Isolation and in vitro chondrogenic potential of human fetal spine cells
Cell therapy for nucleus pulposus regeneration is an attractive treatment for early disc degeneration as shown by studies using autologous nucleus pulposus cells or stem cells. Another potential source of cells is fetal cells. We investigated the feasibility of isolating fetal cells from human fetal spine tissues and assessed their chondrogenic potential in alginate bead cultures. Histology and immunohistochemistry of fetal tissues showed that the structure and the matrix composition (aggrecan, type I and II collagen) of fetal intervertebral disc were similar to adult intervertebral disc. Isolated fetal cells were cultured in monolayer in basic media supplemented with 10% FBS and from each fetal tissue donation, a cell bank of fetal spine cells at passage 2 was established and was composed of around 2,000 vials of 5 million cells. Gene expression and immunohistochemistry of fetal spine cells cultured in alginate beads during 28 days showed that cells were able to produce aggrecan and type II collagen and very low level of type I and type X collagen, indicating chondrogenic differentiation. However variability in matrix synthesis was observed between donors.
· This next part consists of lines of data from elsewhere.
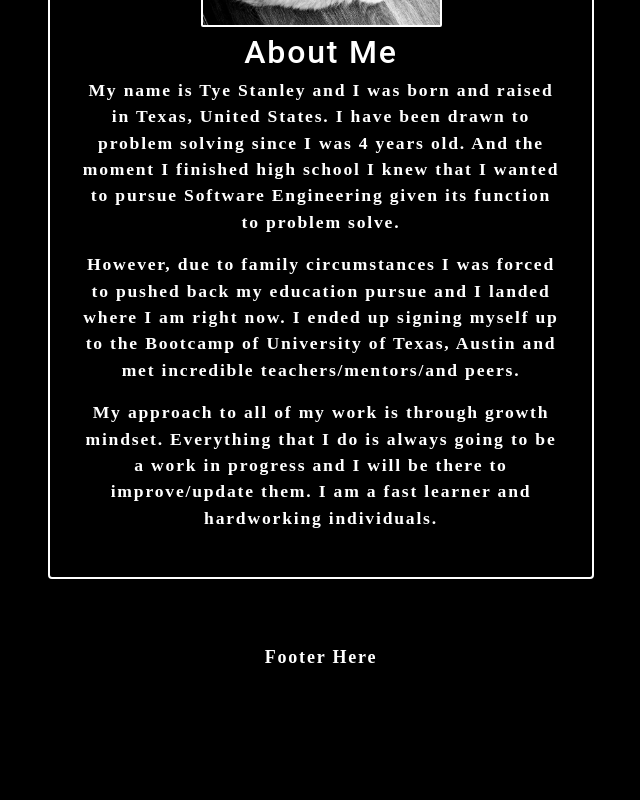
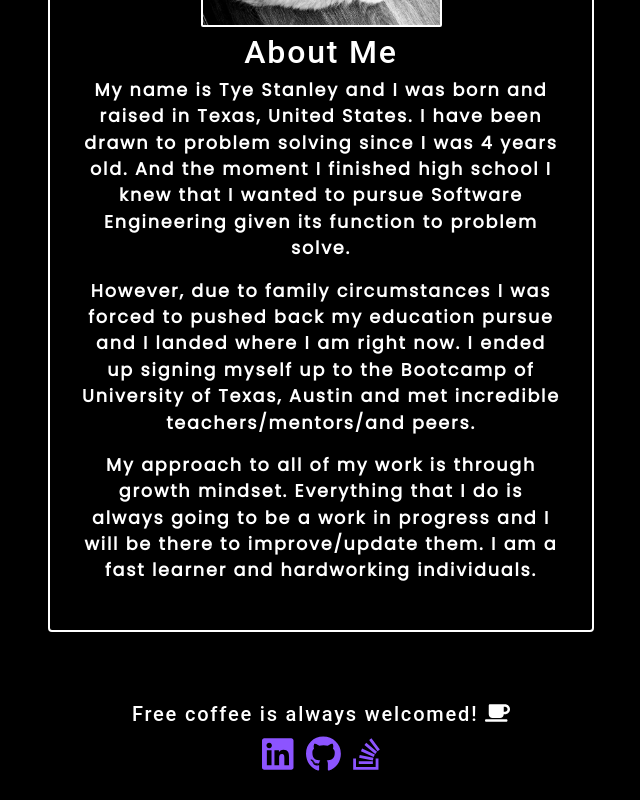
Before and after one commit to TyeStanley/my-react-portfolio, a React (Create React App) app: page / in a window 1280 px wide. Shown: the part 282-1082 px from the top of the page, without its empty margins (319-959 px from the left). Before the commit the page ends 953 px from the top, so only its background shows below. Built offline with nearby package versions, Linux system fonts and the light colour scheme; the HTML template or start-up script is replaced by a standard one.

Commit message:
added footer content with links and icons

```diff
--- a/package.json
+++ b/package.json
@@ -3,6 +3,10 @@
   "version": "0.1.0",
   "private": true,
   "dependencies": {
+    "@fortawesome/fontawesome-svg-core": "^6.1.2",
+    "@fortawesome/free-brands-svg-icons": "^6.1.2",
+    "@fortawesome/free-solid-svg-icons": "^6.1.2",
+    "@fortawesome/react-fontawesome": "^0.2.0",
     "@testing-library/jest-dom": "^5.16.4",
     "@testing-library/react": "^12.1.1",
     "@testing-library/user-event": "^12.5.0",
@@ -41,7 +45,6 @@
     ]
   },
   "devDependencies": {
-    "font-awesome": "^4.7.0",
     "gh-pages": "^4.0.0"
   }
 }
--- a/src/components/Footer/index.js
+++ b/src/components/Footer/index.js
@@ -1,12 +1,28 @@
 import React from 'react';
+import { FontAwesomeIcon } from '@fortawesome/react-fontawesome';
+import { faCoffee } from '@fortawesome/free-solid-svg-icons';
+import { faGithub, faLinkedin, faStackOverflow } from '@fortawesome/free-brands-svg-icons';
 
-function Footer() {
+export default function Footer() {
 
   return (
-    <div>
-      Footer Here
-    </div>
-  )
+    <footer>
+      <h5>
+        Free coffee is always welcomed!&nbsp;
+        <FontAwesomeIcon icon={faCoffee}></FontAwesomeIcon>
+      </h5>
+
+      <div className="mb-4">
+        <a href="https://www.linkedin.com/in/tye-stanley/" target="_blank" rel="noreferrer">
+          <FontAwesomeIcon icon={faLinkedin} className="m-1 fa-2xl"></FontAwesomeIcon>
+        </a>
+        <a href="https://github.com/TyeStanley" target="_blank" rel="noreferrer">
+          <FontAwesomeIcon icon={faGithub} className="m-1 fa-2xl"></FontAwesomeIcon>
+        </a>
+        <a href="https://stackoverflow.com/users/17858669/tye-stanley" target="_blank" rel="noreferrer">
+          <FontAwesomeIcon icon={faStackOverflow} className="m-1 fa-2xl"></FontAwesomeIcon>
+        </a>
+      </div>
+    </footer>
+  );
 }
-
-export default Footer;
--- a/src/index.css
+++ b/src/index.css
@@ -1,4 +1,4 @@
-
+@import url('https://fonts.googleapis.com/css2?family=Poppins&display=swap');
 main {
 	margin: 0 auto;
 	max-width: 90%;
@@ -36,7 +36,7 @@ body {
   letter-spacing: .1em;
   background: var(--dark);
   color: var(--light);
-  font-family: 'Poiret One', cursive;
+  font-family: 'Poppins', cursive;
 
 }
 
```
Also changed, not shown: 1 other file (tests, documents, lock files or other folders).
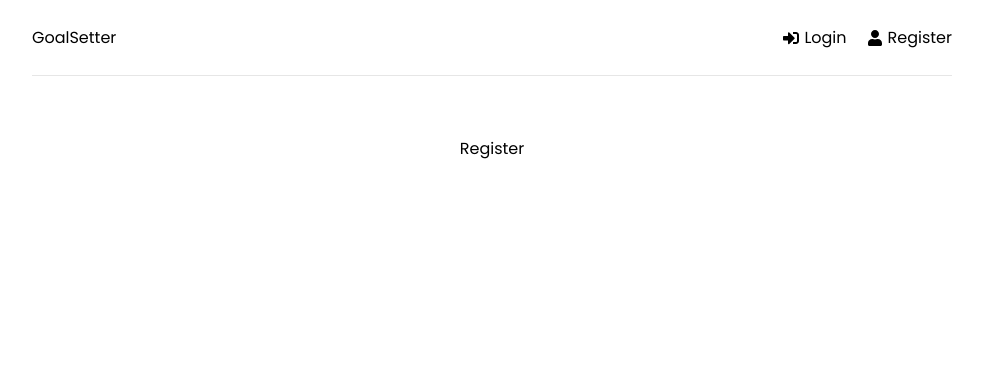
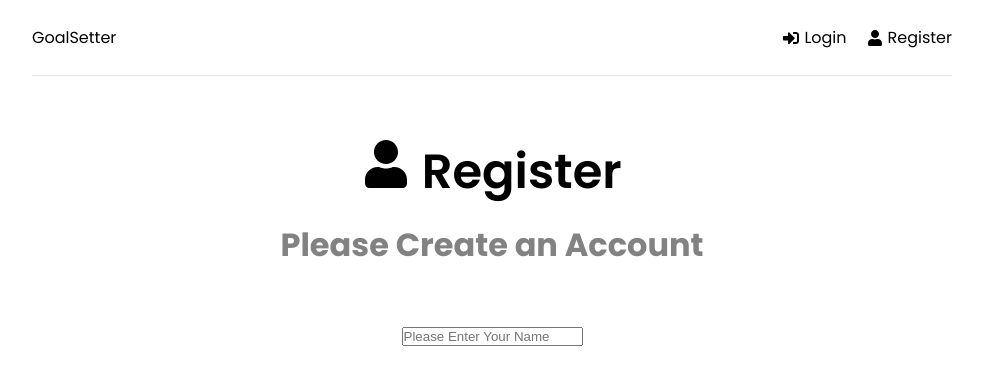
Before and after one commit to enukeWebDev/MERN_App, a React (Create React App) app in the folder frontend/: page /register in a window 1280 px wide. Shown: the top 380 px of the page, without its empty margins (148-1131 px from the left). Built offline with nearby package versions, Linux system fonts and the light colour scheme.

Commit message:
working state

```diff
--- a/frontend/src/pages/Register.jsx
+++ b/frontend/src/pages/Register.jsx
@@ -1,4 +1,5 @@
 import React, { useState, useEffect } from 'react';
+import { FaUser } from 'react-icons/fa';
 
 
 function Register() {
@@ -12,8 +13,27 @@ function Register() {
 
   const { name, email, password, password2 } = formData;
 
+  const onChange = () => {
+
+  }
+
   return (
-    <div>Register</div>
+    <>
+      <section className="heading">
+        <h1>
+          <FaUser /> Register
+        </h1>
+        <p>Please Create an Account</p>
+      </section>
+
+      <section>
+        <form>
+          <input type="text" className="form-control"
+            id="name" name="name" value={name} placeholder="Please Enter Your Name"
+            onChange={onChange} />
+        </form>
+      </section>
+    </>
   )
 }
 
```
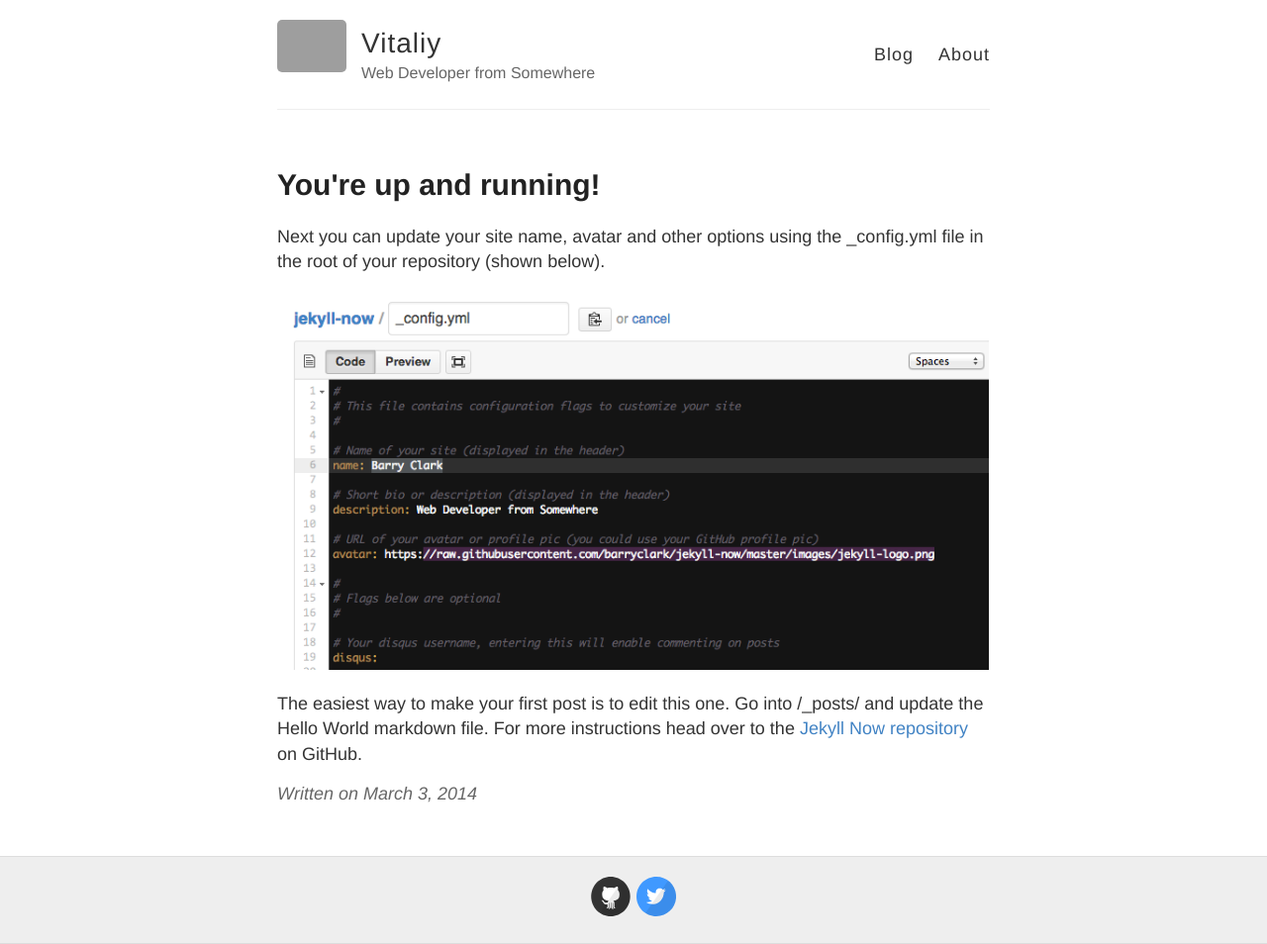
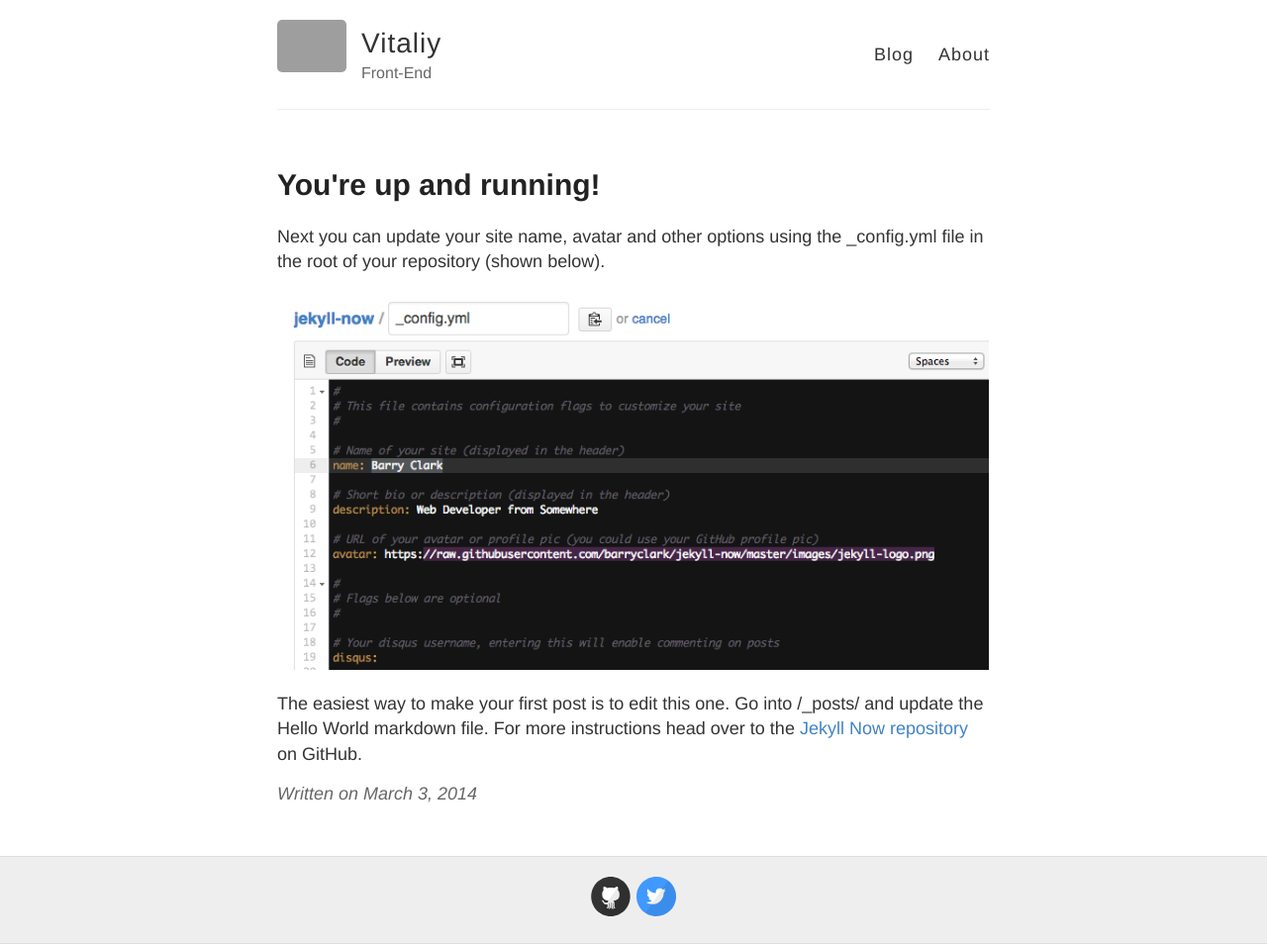
Before and after one commit to VitaliyZhytaru/VitaliyZhytaru.jekyll, a Jekyll site: the page built from _posts/2014-3-3-Hello-World.md, in a window 1280 px wide. Shown: the whole page at 99% size. Built offline with Jekyll 4.4.1, drawn with Linux system fonts in a browser that asks for light colours; grey boxes are pictures that could not be loaded.

Commit message:
Update _config.yml

```diff
--- a/_config.yml
+++ b/_config.yml
@@ -6,7 +6,7 @@
 name: Vitaliy
 
 # Short bio or description (displayed in the header)
-description: Web Developer from Somewhere
+description: Front-End
 
 # URL of your avatar or profile pic (you could use your GitHub profile pic)
 avatar: https://raw.githubusercontent.com/barryclark/jekyll-now/master/images/jekyll-logo.png
```
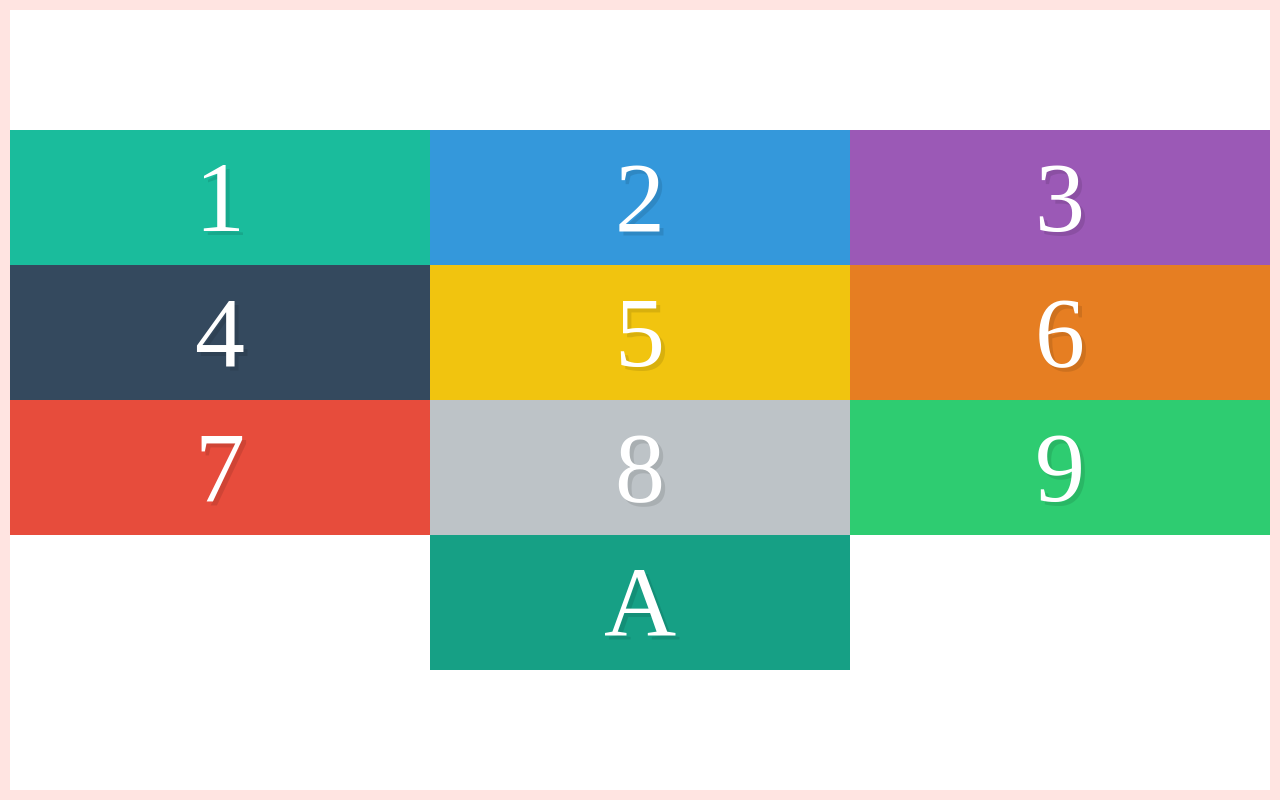
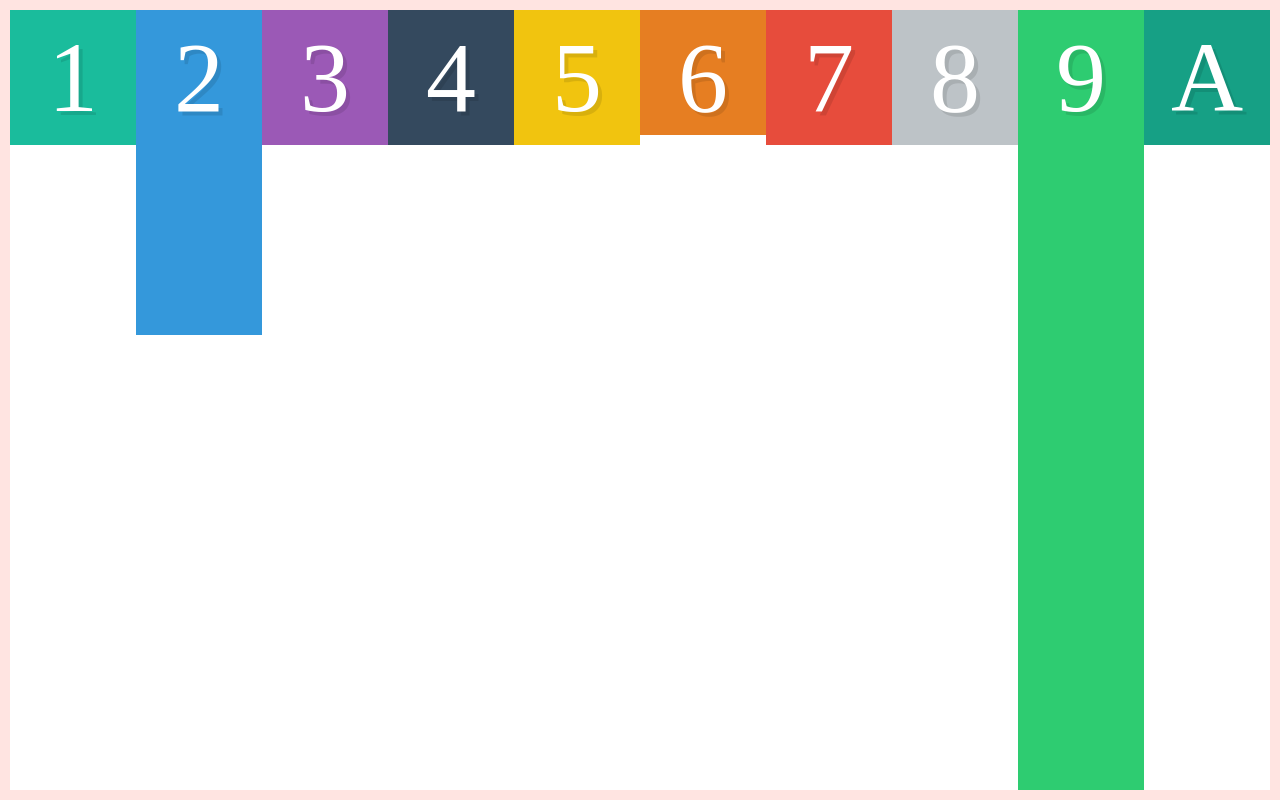
Before and after one commit to LevDoesCode/html-tests, a plain HTML site: page index.html in a window 1280 px wide. Drawn offline with Linux system fonts and the light colour scheme.

Commit message:
Add worked with align-self

```diff
--- a/style.css
+++ b/style.css
@@ -48,18 +48,24 @@
 .container {
     display: flex;
     border: 10px solid mistyrose;
-    flex-wrap: wrap;
     height: 100vh;
-    width: 100vw;
-    align-content: flex-start;
-    align-content: flex-end;
-    align-content: space-between;
-    align-content: space-around;
-    align-content: center;
-    justify-content: flex-start;
-    justify-content: center;
+    align-items: flex-start;
 }
 
 .box {
-    width: 33.333%;
+    width: 33.3333%;
 }
+
+.box2 {
+    padding-bottom: 200px;
+}
+
+.box6 {
+    padding-bottom: 0;
+}
+
+.box9 {
+    padding-bottom: 50px;
+    align-self: center;
+    align-self: stretch;
+}
```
In conclusion, fetal cells could be isolated from human fetal spine tissues and since these cells showed chondrogenic potential, they could be a potential cell source for intervertebral disc regeneration.